Milk blister is believed to be generated by milk within a milk duct that has been sealed up by the epidermis, triggering an inflammatory response. Oversupply, pressure on that area of the breast, or any of the other common reasons for clogged ducts might be the underlying cause of a milk blister. Latch, suck, and tongue issues may contribute to blisters due to friction on the nipple tip.

Milk blisters can also be caused by thrush. It can manifest as little white spots on the nipple or as bigger white patches that clog one or more milk ducts. If you experience any blisters at the same time, thrush is likely to be the culprit.

milk blister

How to prevent milk blister?

These are some suggestions that help you to prevent milk blisters:

Alter the postures of breastfeeding

A strong latch, as well as a variety of postures throughout each feeding, can aid in the effective emptying of your ducts. Each time you sit down to nurse, try putting your new baby in a different nursing position.

Insert the pump

When you are not sure whether your baby did a good job with the breasts, plan a pumping session or two thereafter to completely drain the milk from your breasts is a good way to prevent a milk blister.

Eat healthily and stay hydrated

A well-nourished and hydrated mother has a greater likelihood of increasing her milk production. To that aim, follow a balanced breastfeeding diet and keep nutritious snacks and a water bottle on hand at your nursing station. Get enough of rest to keep your energy and milk levels up. If you have a milk blister, you may need to reduce your intake of saturated fat.

Wean with caution

Whether your baby begins to nurse less because they are sleeping through the night or they are just ready to give up the breast, weaning should be done gradually. Pump or hand-press your milk for a few minutes to alleviate any pain while your body adjusts to the new schedule.

How to treat milk blister?

When getting a milk blister, you should treat it right away.
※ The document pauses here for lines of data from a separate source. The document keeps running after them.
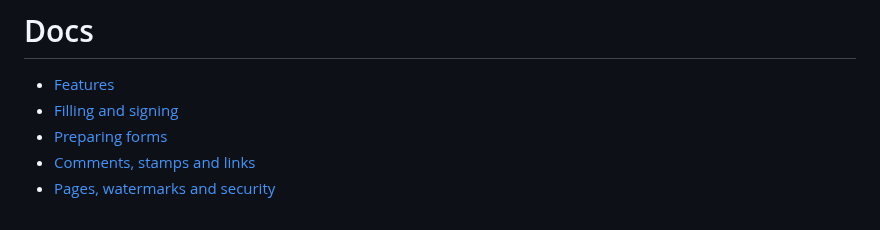
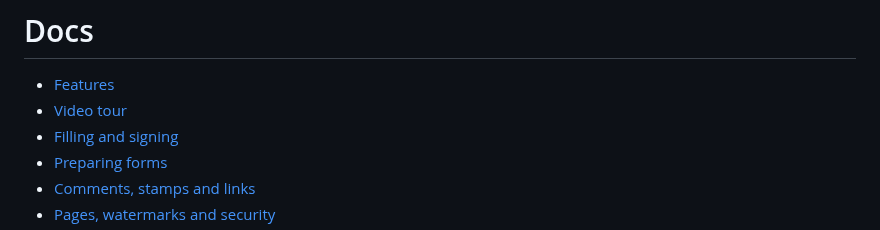
Before and after one commit to dotnetappdev/Pdfedit, a Markdown page: docs/README.md, the part around the change. Drawn GitHub-style.

```diff
--- a/docs/README.md
+++ b/docs/README.md
@@ -1,6 +1,7 @@
 # Docs
 
 - [Features](features.md)
+- [Video tour](tour.md)
 - [Filling and signing](filling-and-signing.md)
 - [Preparing forms](forms.md)
 - [Comments, stamps and links](comments-and-markup.md)
```
Also changed, not shown: README.md (+3 -1 lines), docs/tour.md (added, +11 -0 lines), docs/tour/tour-poster.png (added), 4 other files.
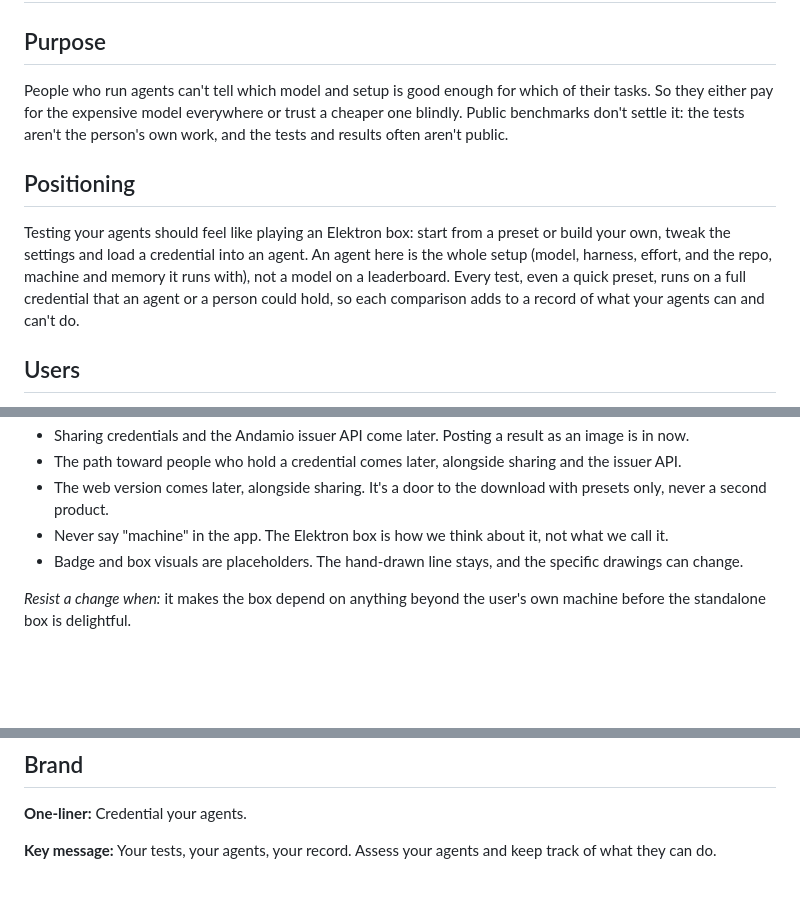
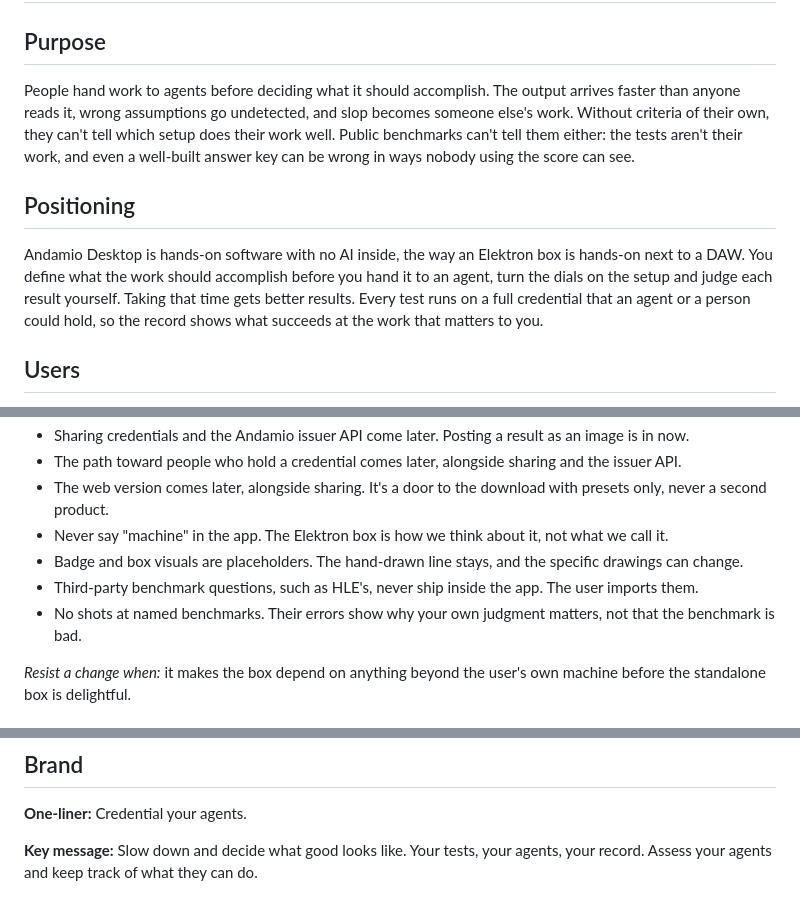
Before and after one commit to workshop-maybe/coach, a Markdown page: STRATEGY.md, 3 parts joined by grey strips. Rendered like a GitHub page; blank space fills up the shorter version.

Commit message:
docs(strategy): the app helps people slow down and decide what good looks like
Purpose leads with work handed off before anyone decided what it should
accomplish. Positioning names the app as hands-on software with no AI
inside. Two new boundaries: benchmark questions never ship in the app,
and no shots at named benchmarks.

```diff
--- a/STRATEGY.md
+++ b/STRATEGY.md
@@ -7,11 +7,11 @@ last_updated: 2026-09-30
 
 ## Purpose
 
-People who run agents can't tell which model and setup is good enough for which of their tasks. So they either pay for the expensive model everywhere or trust a cheaper one blindly. Public benchmarks don't settle it: the tests aren't the person's own work, and the tests and results often aren't public.
+People hand work to agents before deciding what it should accomplish. The output arrives faster than anyone reads it, wrong assumptions go undetected, and slop becomes someone else's work. Without criteria of their own, they can't tell which setup does their work well. Public benchmarks can't tell them either: the tests aren't their work, and even a well-built answer key can be wrong in ways nobody using the score can see.
 
 ## Positioning
 
-Testing your agents should feel like playing an Elektron box: start from a preset or build your own, tweak the settings and load a credential into an agent. An agent here is the whole setup (model, harness, effort, and the repo, machine and memory it runs with), not a model on a leaderboard. Every test, even a quick preset, runs on a full credential that an agent or a person could hold, so each comparison adds to a record of what your agents can and can't do.
+Andamio Desktop is hands-on software with no AI inside, the way an Elektron box is hands-on next to a DAW. You define what the work should accomplish before you hand it to an agent, turn the dials on the setup and judge each result yourself. Taking that time gets better results. Every test runs on a full credential that an agent or a person could hold, so the record shows what succeeds at the work that matters to you.
 
 ## Users
 
@@ -26,6 +26,8 @@ Testing your agents should feel like playing an Elektron box: start from a prese
 - The web version comes later, alongside sharing. It's a door to the download with presets only, never a second product.
 - Never say "machine" in the app. The Elektron box is how we think about it, not what we call it.
 - Badge and box visuals are placeholders. The hand-drawn line stays, and the specific drawings can change.
+- Third-party benchmark questions, such as HLE's, never ship inside the app. The user imports them.
+- No shots at named benchmarks. Their errors show why your own judgment matters, not that the benchmark is bad.
 
 _Resist a change when:_ it makes the box depend on anything beyond the user's own machine before the standalone box is delightful.
 
@@ -68,4 +70,4 @@ _Why it serves the approach:_ people can play quickly without skipping the crede
 
 **One-liner:** Credential your agents.
 
-**Key message:** Your tests, your agents, your record. Assess your agents and keep track of what they can do.
+**Key message:** Slow down and decide what good looks like. Your tests, your agents, your record. Assess your agents and keep track of what they can do.
```
Also changed, not shown: other parts of STRATEGY.md (+1 -1 lines).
Because it’s not only uncomfortable but also leads to mastitis, a serious infection in the breast tissue.

Provide a warm compress before breastfeeding

Soak a towel in warm water and place it on your breast for about 15 minutes before each feeding. Allow your infant to nurse after gently rubbing your nipple dry. Warm water softens and expands the skin. Once your infant starts sucking, the blister will generally open naturally, providing immediate comfort. Avoid bursting the blister yourself, since this increases the risk of infection and the development of another painful milk blister in the future.

Bathe in Epsom salts

Epsom salts and a warm bath might also help loosen the afflicted skin. If you don’t have time to take a brief bath before feeding, you may quickly administer the Epsom salt with a shot glass. Fill a shot glass halfway with Epsom salt and warm water, then bend over so your nipple is over the shot glass. Allow it to soak in the Epsom salt solution for about 15 minutes before breastfeeding.

Use olive oil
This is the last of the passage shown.